If there is any KYC protocol we find most lacking in the crypto space, it’s the inconsistent enforcement (or complete absence) of a policy for preventing transactions with Politically Exposed Persons (PEPs) or Specially Designated Nationals (SDNs).
This refers to the screening and reporting of individuals placed on governmental blocklists that prevent banks and other financial institutions from transacting with them. These figures are often wanted for investigations and are potentially suspected criminals. Regardless of their status, transacting with them is absolutely prohibited and carries steep fines.
An international bank is typically better suited and resourced to detect PEP/SDNs than a crypto kiosk, but that’s all the more reason to enforce this protocol. Cryptocurrency MSBs are sometimes lacking in this area because the potential for identifying a PEP/SDN is rare.
But because banks have stricter protocols and cryptocurrency businesses typically have less-stringent enforcement, crypto is an appealing alternative financial system for these individuals.
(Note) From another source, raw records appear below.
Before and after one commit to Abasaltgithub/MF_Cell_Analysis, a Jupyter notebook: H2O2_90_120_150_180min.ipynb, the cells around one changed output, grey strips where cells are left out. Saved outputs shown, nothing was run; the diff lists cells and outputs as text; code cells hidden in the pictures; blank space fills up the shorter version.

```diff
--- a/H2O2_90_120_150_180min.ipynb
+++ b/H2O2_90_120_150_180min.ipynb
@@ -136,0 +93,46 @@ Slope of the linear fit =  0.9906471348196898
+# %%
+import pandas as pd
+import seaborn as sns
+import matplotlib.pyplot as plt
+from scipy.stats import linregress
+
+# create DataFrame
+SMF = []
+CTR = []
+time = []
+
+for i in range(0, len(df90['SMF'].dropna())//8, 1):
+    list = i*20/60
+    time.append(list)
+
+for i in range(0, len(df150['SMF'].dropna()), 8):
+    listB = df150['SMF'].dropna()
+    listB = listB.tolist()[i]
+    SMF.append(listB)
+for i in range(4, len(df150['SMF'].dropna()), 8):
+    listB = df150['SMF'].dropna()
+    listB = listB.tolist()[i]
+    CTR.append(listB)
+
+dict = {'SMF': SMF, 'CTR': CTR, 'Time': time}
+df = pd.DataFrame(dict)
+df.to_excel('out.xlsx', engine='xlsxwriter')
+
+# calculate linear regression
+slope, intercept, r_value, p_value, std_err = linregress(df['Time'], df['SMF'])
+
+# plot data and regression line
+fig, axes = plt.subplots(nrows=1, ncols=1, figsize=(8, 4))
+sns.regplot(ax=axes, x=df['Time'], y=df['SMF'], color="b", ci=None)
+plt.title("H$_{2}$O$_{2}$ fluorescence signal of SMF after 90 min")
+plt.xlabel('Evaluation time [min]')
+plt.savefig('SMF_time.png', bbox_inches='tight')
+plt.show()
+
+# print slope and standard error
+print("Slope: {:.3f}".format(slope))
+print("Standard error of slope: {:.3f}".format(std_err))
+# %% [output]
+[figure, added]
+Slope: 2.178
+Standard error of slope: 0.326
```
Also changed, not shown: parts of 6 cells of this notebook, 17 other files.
Don’t allow them safe haven, even if it’s rare you’ll come across them. What’s more, there are API configurations out there for BTMs to make the process automatic. Failing that, real-time searches of OFAC for PEP/SDN status can be done in seconds.
KYC Tip #5: No exceptions. None.
This tip is deceptively simple, but recall some of the language from Tips #2 and #3.
It can be tempting to let certain customers “slide” on KYC. Maybe you have a personal relationship with them. Maybe they’re a good, long-time customer. Or, maybe they’re a new customer, but you want to cut them a break hoping they’ll return.
Simply put, if you let any customer slide on KYC for any reason, you’re not only doing them a disservice if they are unwitting participants in a scam, you’re breaking the law.
Do not allow any exceptions to your KYC protocols. Enforce them consistently and ruthlessly.
Furthermore, any request for a transaction by a customer, whether your best friend or a new walk-up, is in itself a red flag for potentially suspicious activity.
Please note that cryptocurrency AML red flags are highly customized to each business model and the best way to determine which cryptocurrency red flags will catch the most suspicious activity is to work with an AML consulting firm.
Key takeaways for bitcoin compliance
These tips were developed based on some of the common concerns and recent best practices in crypto transaction monitoring, and we hope they are useful to you.
That said, as we mentioned before, KYC/CDD are constantly evolving to keep up with financial crime, so it is imperative that your cryptocurrency business prioritize AML compliance and update your protocols regularly.
If you are an entrepreneur in the space and have questions about compliance requirements, BitAML offers free consultations. Reach out to us here.
You can also try a demo of our AML software ComplyFit.